Probiotic supplements are typically well tolerated, although some patients may experience mild episodes of bloating and flatulence, which tends to decrease with continued use.
In addition, diarrhea is often reported as a side effect of probiotic supplements in children.
Patients who experience severe episodes of diarrhea or other side effects should be encouraged to seek advice from their primary health care provider. Since some probiotic supplements contain lactose, patients who have milk allergies or who are lactose intolerant should avoid using dairy-based supplements. To minimize side effects, the supplements should be taken with cool or room temperature food or drink at the same time each day.
Ms. Terrie is a clinical pharmacy writer based in Haymarket, Virginia.
- Joint FAO/WHO Working Group on Drafting Guidelines for the Evaluation of Probiotics in Food. Guidelines for the evaluation of probiotics in food. ftp://ftp.fao.org/es/esn/food/wgreport2.pdf. Accessed January 15, 2013.
- Oral probiotics: an introduction. National Center for Complementary and Alternative Medicine website. http://nccam.nih.gov/health/probiotics/introduction.htm. Accessed January 2, 2013.
- Probiotics: a consumer guide for making smart choices. International Scientific Association for Probiotics and Prebiotics website. www.isapp.net/docs/Consumer_Guidelines-probiotic.pdf. Accessed January 2, 2013.
- Probiotics: take a closer look. Phillips Colon Health website. http://phillipspro.com/static/documents/pdf/PCH-47109_M2_Advertorial_PO.pdf. Accessed January 2, 2013.

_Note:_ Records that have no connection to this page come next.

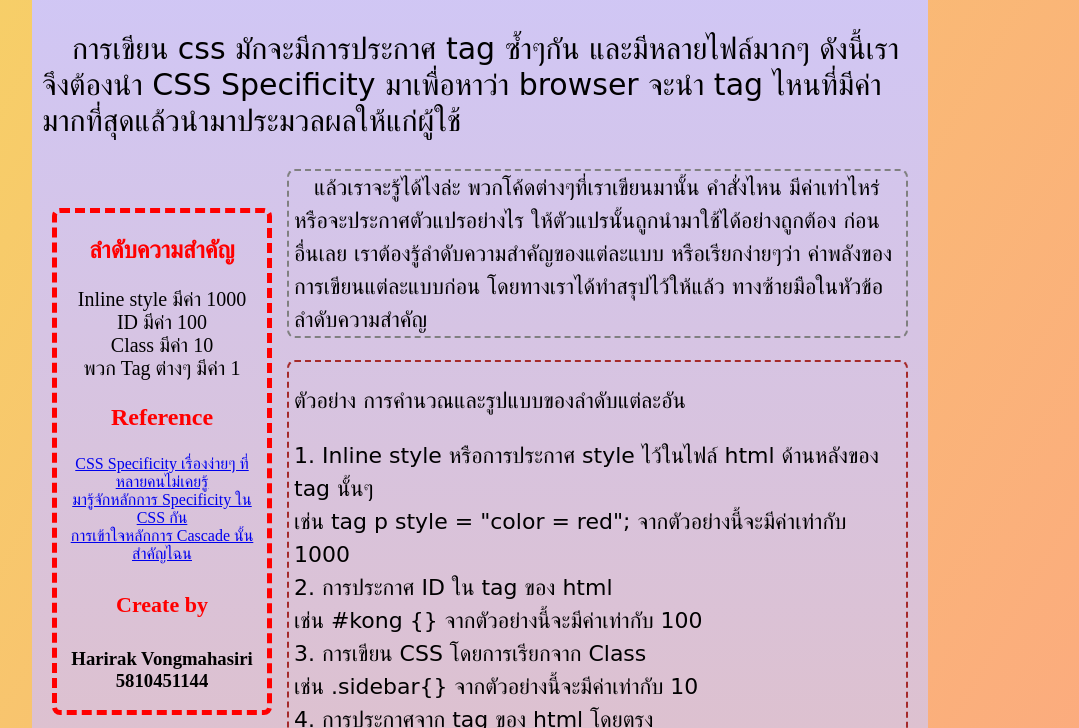
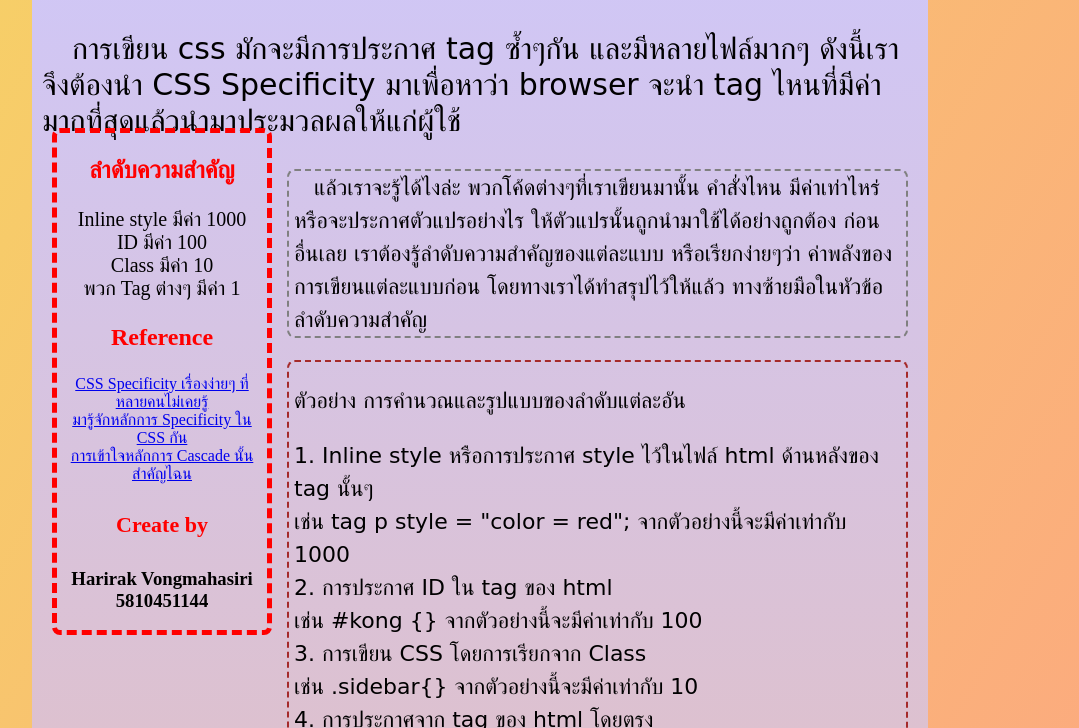
Before and after one commit to Yackz/Yackz.github.io, a plain HTML site: page cssspecificity/index.html in a window 1280 px wide. Shown: the part 72-800 px from the top of the page, without its empty margins (160-1239 px from the left). Drawn offline with Linux system fonts and the light colour scheme.

Commit message:
Update style.css

```diff
--- a/cssspecificity/style.css
+++ b/cssspecificity/style.css
@@ -57,7 +57,7 @@ h1{
 }
 .leftside{
 	position: absolute;
-	top: 35%;
+	top: 25%;
 	width: 210px;
 	left: 15%;
 	margin-left: 20px;
```
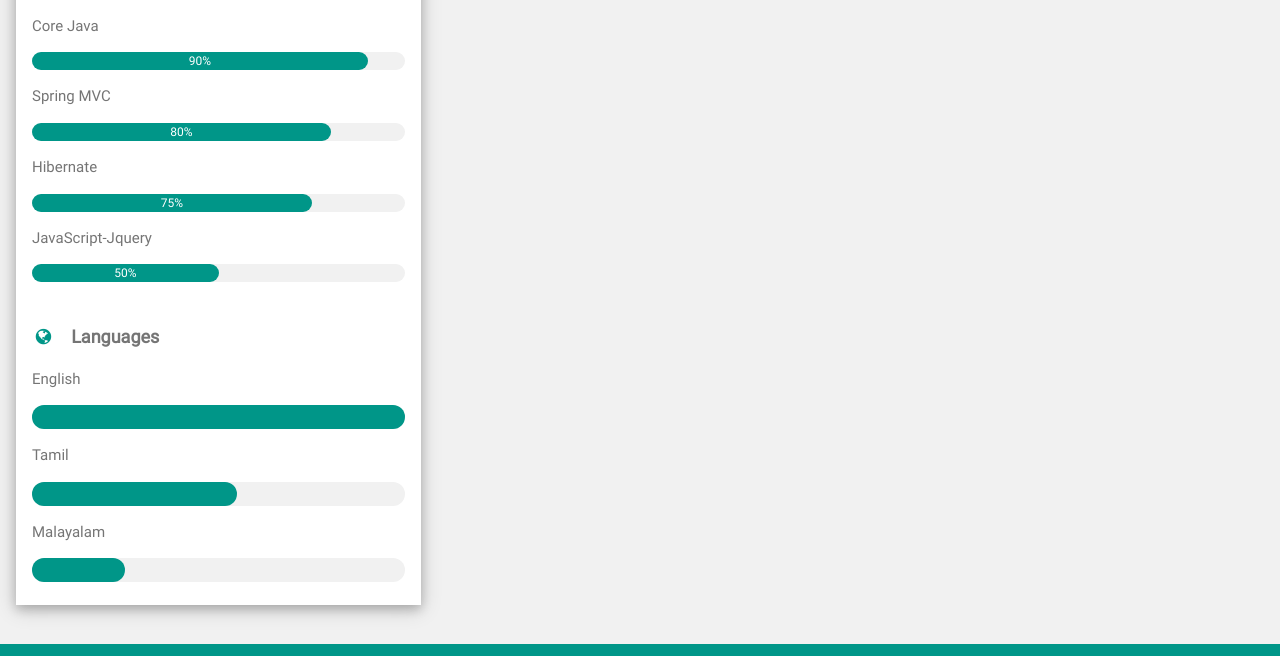
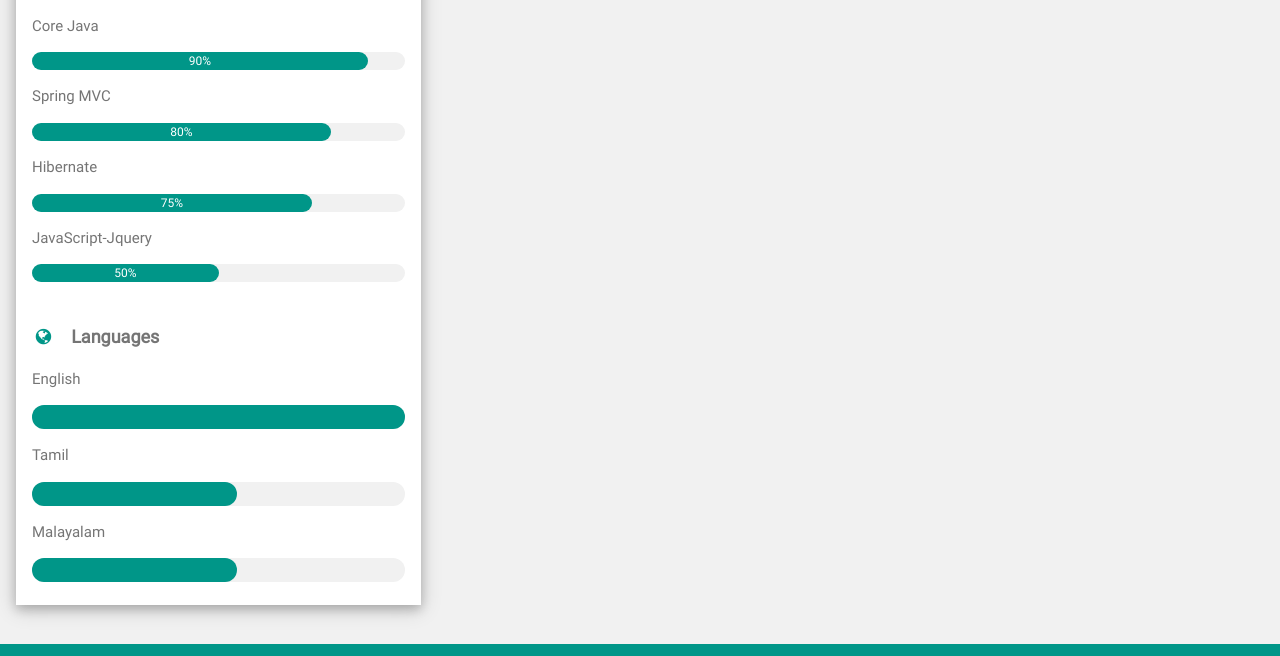
Before and after one commit to VISHNUK1/Portfolio, a plain HTML site: page index.html in a window 1280 px wide. Shown: the part 778-1434 px from the top of the page. Drawn offline with Linux system fonts and the light colour scheme.

Commit message:
percentage malayakm

```diff
--- a/index.html
+++ b/index.html
@@ -67,7 +67,7 @@ html,body,h1,h2,h3,h4,h5,h6 {font-family: "Roboto", sans-serif}
           </div>
           <p>Malayalam</p>
           <div class="w3-light-grey w3-round-xlarge">
-            <div class="w3-round-xlarge w3-teal" style="height:24px;width:25%"></div>
+            <div class="w3-round-xlarge w3-teal" style="height:24px;width:55%"></div>
           </div>
           <br>
         </div>
```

- Rollins C. Functional and meal replacement foods. In: Berardi R, Newton G, McDermott JH, et al, eds. Handbook of Nonprescription Drugs. 16th ed. Washington, DC: American Pharmacists Association; 2009:433-434.
- Williams N. Probiotics. Medscape website. www.medscape.com/viewarticle/719654. Accessed January 2, 2013.
- Ciorba M. A gastroenterologist’s guide to probiotics. Medscape website. www.medscape.com/viewarticle/770468. Accessed January 2, 2013.
- Probiotic Basics. USProbiotic.org website. http://cdrf.org/home/checkoff-investments/usprobiotics/probiotics-basics/. Accessed January 2, 2013.
- Michail S et al. Clinical efficacy of probiotics: review of the evidence with focus on children. J Pediatr Gastroenterol Nutr. 2006;43(4):550-557.
- Johnston BC et al. Probiotics for the prevention of Clostridium difficile associated diarrhea: a systematic review and meta-analysis. Ann Intern Med. 2012;157(12).
- Probiotics: What they are and what they can do for you. American Gastroenterological Association website. www.gastro.org/patient-center/diet-medications/probiotics. Accessed January 2, 2013.
- An introduction to probiotics, get the facts. National Center for Complementary and Alternative Medicine website. http://nccam.nih.gov/health/probiotics. Accessed January 2, 2013.
- Daily doses of a new probiotic reduces HDL cholesterol. American Heart Association website. http://newsroom.heart.org/news/daily-doses-of-a-new-probiotic-239562. Accessed January 2, 2013.
- Foolad N, Brezinski EA, Chase EP, Armstrong AW. Effect of nutrient supplementation on atopic dermatitis in children: a systematic review of probiotics, prebiotics, formula, and fatty acids. Arch Dermatol. 2012;17:1-6.
- McQueen C. Nonbotanical natural medicines. In: Berardi R, Newton G, McDermott JH, et al, eds. Handbook of Nonprescription Drugs. 16th ed. Washington, DC: American Pharmacists Association; 2009:992.